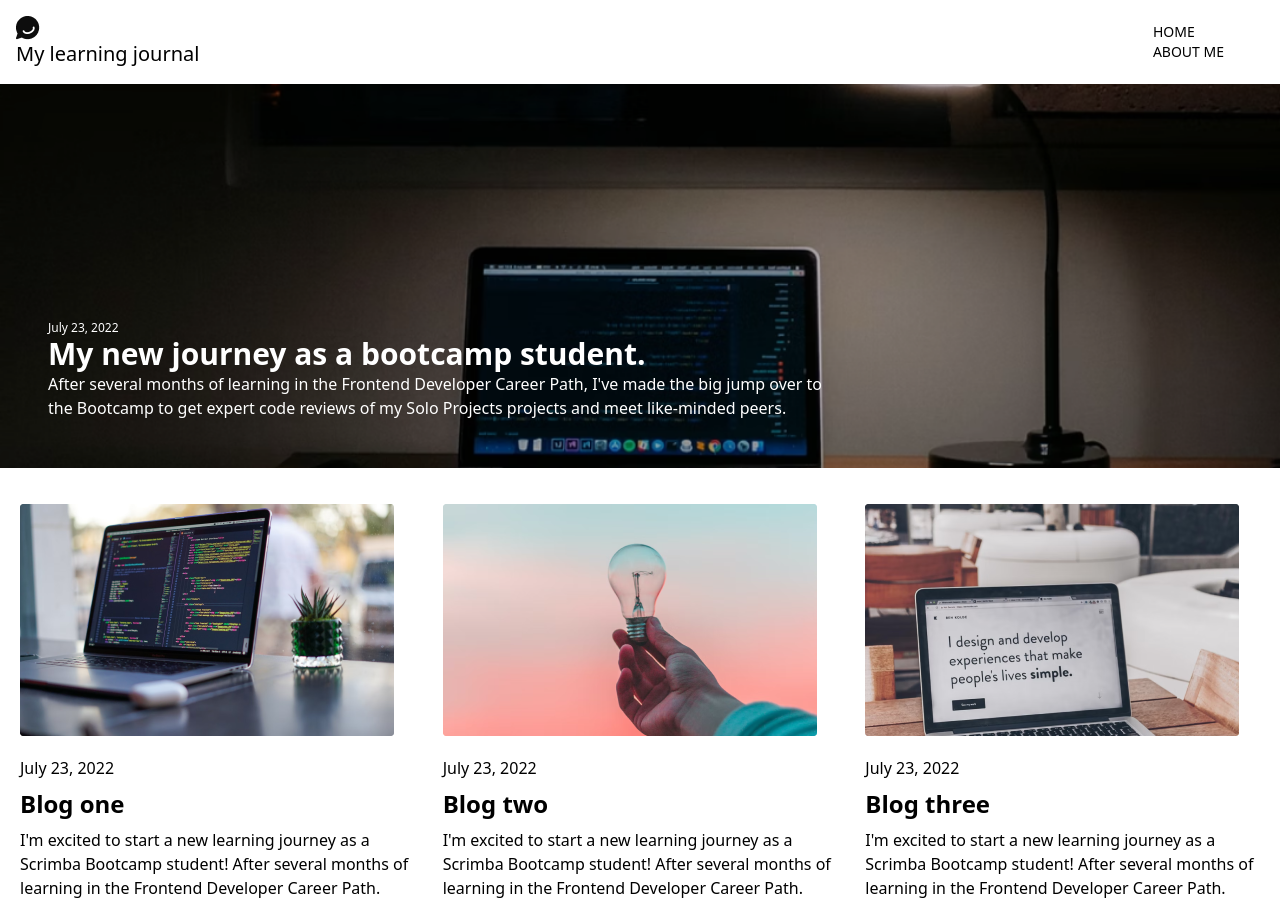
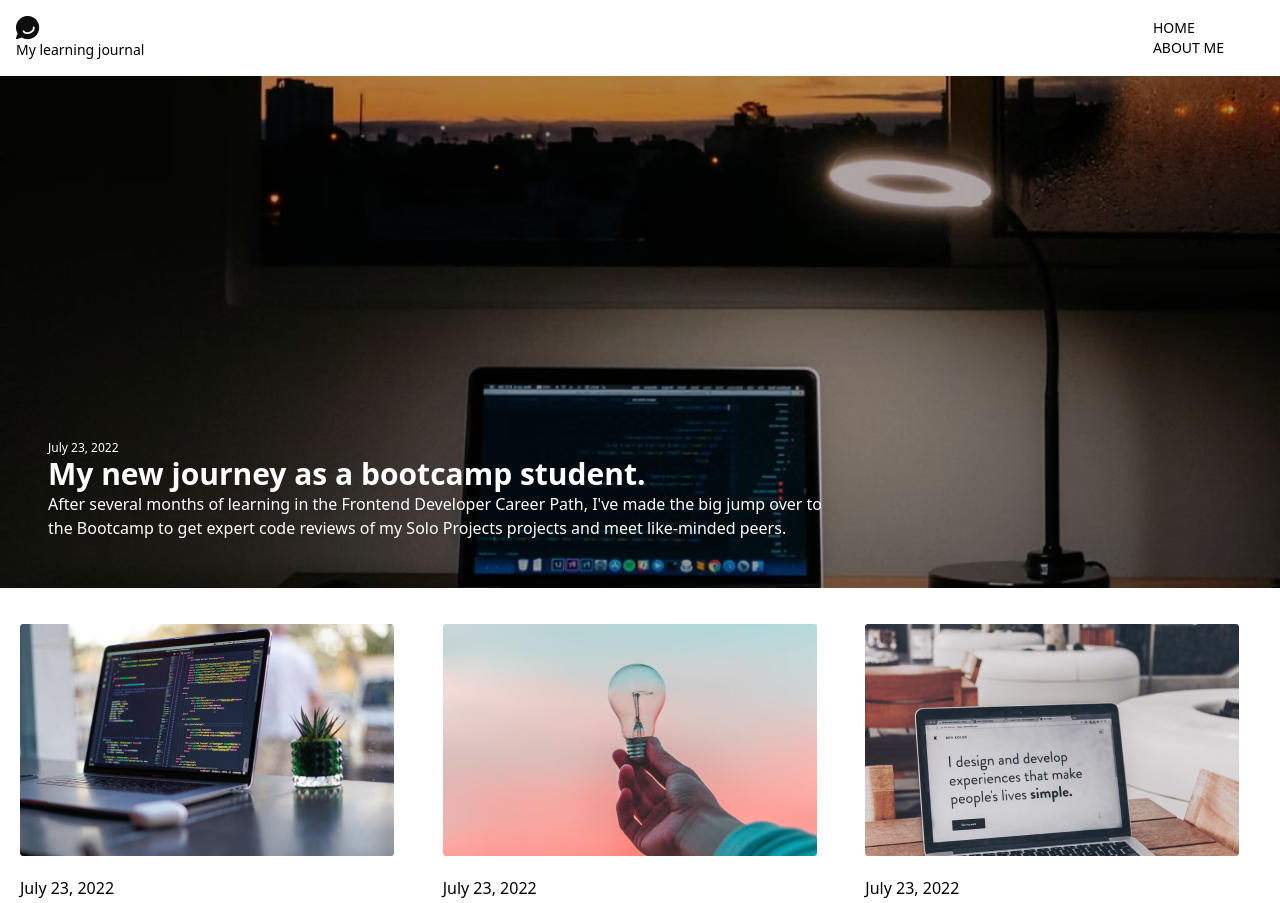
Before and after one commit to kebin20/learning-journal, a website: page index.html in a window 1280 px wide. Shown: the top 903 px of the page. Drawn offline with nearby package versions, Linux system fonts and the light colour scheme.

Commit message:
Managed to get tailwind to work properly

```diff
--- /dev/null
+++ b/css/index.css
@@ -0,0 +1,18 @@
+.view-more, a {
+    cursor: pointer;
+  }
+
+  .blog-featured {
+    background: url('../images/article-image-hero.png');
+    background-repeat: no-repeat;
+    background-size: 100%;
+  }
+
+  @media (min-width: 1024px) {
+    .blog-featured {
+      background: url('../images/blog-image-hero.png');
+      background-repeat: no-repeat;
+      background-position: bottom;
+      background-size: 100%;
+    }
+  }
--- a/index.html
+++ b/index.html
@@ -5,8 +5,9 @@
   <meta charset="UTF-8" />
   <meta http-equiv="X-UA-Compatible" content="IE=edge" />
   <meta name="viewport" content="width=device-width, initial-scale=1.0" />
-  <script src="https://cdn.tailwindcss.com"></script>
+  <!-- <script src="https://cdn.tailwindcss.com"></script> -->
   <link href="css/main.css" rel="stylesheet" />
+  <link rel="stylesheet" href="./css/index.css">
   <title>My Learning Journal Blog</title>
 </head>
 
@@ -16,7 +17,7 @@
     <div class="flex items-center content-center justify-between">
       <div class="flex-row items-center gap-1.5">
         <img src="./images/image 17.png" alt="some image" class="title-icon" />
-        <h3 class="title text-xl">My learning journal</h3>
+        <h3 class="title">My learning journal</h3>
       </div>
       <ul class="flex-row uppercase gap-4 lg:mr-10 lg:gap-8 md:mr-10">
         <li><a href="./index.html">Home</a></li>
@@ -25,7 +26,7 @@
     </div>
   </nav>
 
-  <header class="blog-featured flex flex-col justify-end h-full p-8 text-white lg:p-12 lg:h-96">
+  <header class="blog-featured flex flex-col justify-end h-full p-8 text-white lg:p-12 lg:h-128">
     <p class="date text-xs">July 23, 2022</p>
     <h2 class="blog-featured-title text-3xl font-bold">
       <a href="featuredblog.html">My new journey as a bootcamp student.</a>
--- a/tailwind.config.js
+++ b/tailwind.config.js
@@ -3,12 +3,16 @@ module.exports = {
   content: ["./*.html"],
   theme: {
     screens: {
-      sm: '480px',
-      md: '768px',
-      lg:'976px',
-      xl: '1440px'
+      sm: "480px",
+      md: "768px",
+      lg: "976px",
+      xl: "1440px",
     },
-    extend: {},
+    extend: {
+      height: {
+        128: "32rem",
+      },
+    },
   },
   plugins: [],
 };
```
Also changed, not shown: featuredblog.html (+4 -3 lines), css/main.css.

================================

### What you have to do:
Repeat the data above exactly; images are not part of the copy.

### Response below:
Before and after one commit to kebin20/learning-journal, a website: page index.html in a window 1280 px wide. Shown: the top 903 px of the page. Drawn offline with nearby package versions, Linux system fonts and the light colour scheme.

Commit message:
Managed to get tailwind to work properly

```diff
--- /dev/null
+++ b/css/index.css
@@ -0,0 +1,18 @@
+.view-more, a {
+    cursor: pointer;
+  }
+
+  .blog-featured {
+    background: url('../images/article-image-hero.png');
+    background-repeat: no-repeat;
+    background-size: 100%;
+  }
+
+  @media (min-width: 1024px) {
+    .blog-featured {
+      background: url('../images/blog-image-hero.png');
+      background-repeat: no-repeat;
+      background-position: bottom;
+      background-size: 100%;
+    }
+  }
--- a/index.html
+++ b/index.html
@@ -5,8 +5,9 @@
   <meta charset="UTF-8" />
   <meta http-equiv="X-UA-Compatible" content="IE=edge" />
   <meta name="viewport" content="width=device-width, initial-scale=1.0" />
-  <script src="https://cdn.tailwindcss.com"></script>
+  <!-- <script src="https://cdn.tailwindcss.com"></script> -->
   <link href="css/main.css" rel="stylesheet" />
+  <link rel="stylesheet" href="./css/index.css">
   <title>My Learning Journal Blog</title>
 </head>
 
@@ -16,7 +17,7 @@
     <div class="flex items-center content-center justify-between">
       <div class="flex-row items-center gap-1.5">
         <img src="./images/image 17.png" alt="some image" class="title-icon" />
-        <h3 class="title text-xl">My learning journal</h3>
+        <h3 class="title">My learning journal</h3>
       </div>
       <ul class="flex-row uppercase gap-4 lg:mr-10 lg:gap-8 md:mr-10">
         <li><a href="./index.html">Home</a></li>
@@ -25,7 +26,7 @@
     </div>
   </nav>
 
-  <header class="blog-featured flex flex-col justify-end h-full p-8 text-white lg:p-12 lg:h-96">
+  <header class="blog-featured flex flex-col justify-end h-full p-8 text-white lg:p-12 lg:h-128">
     <p class="date text-xs">July 23, 2022</p>
     <h2 class="blog-featured-title text-3xl font-bold">
       <a href="featuredblog.html">My new journey as a bootcamp student.</a>
--- a/tailwind.config.js
+++ b/tailwind.config.js
@@ -3,12 +3,16 @@ module.exports = {
   content: ["./*.html"],
   theme: {
     screens: {
-      sm: '480px',
-      md: '768px',
-      lg:'976px',
-      xl: '1440px'
+      sm: "480px",
+      md: "768px",
+      lg: "976px",
+      xl: "1440px",
     },
-    extend: {},
+    extend: {
+      height: {
+        128: "32rem",
+      },
+    },
   },
   plugins: [],
 };
```
Also changed, not shown: featuredblog.html (+4 -3 lines), css/main.css.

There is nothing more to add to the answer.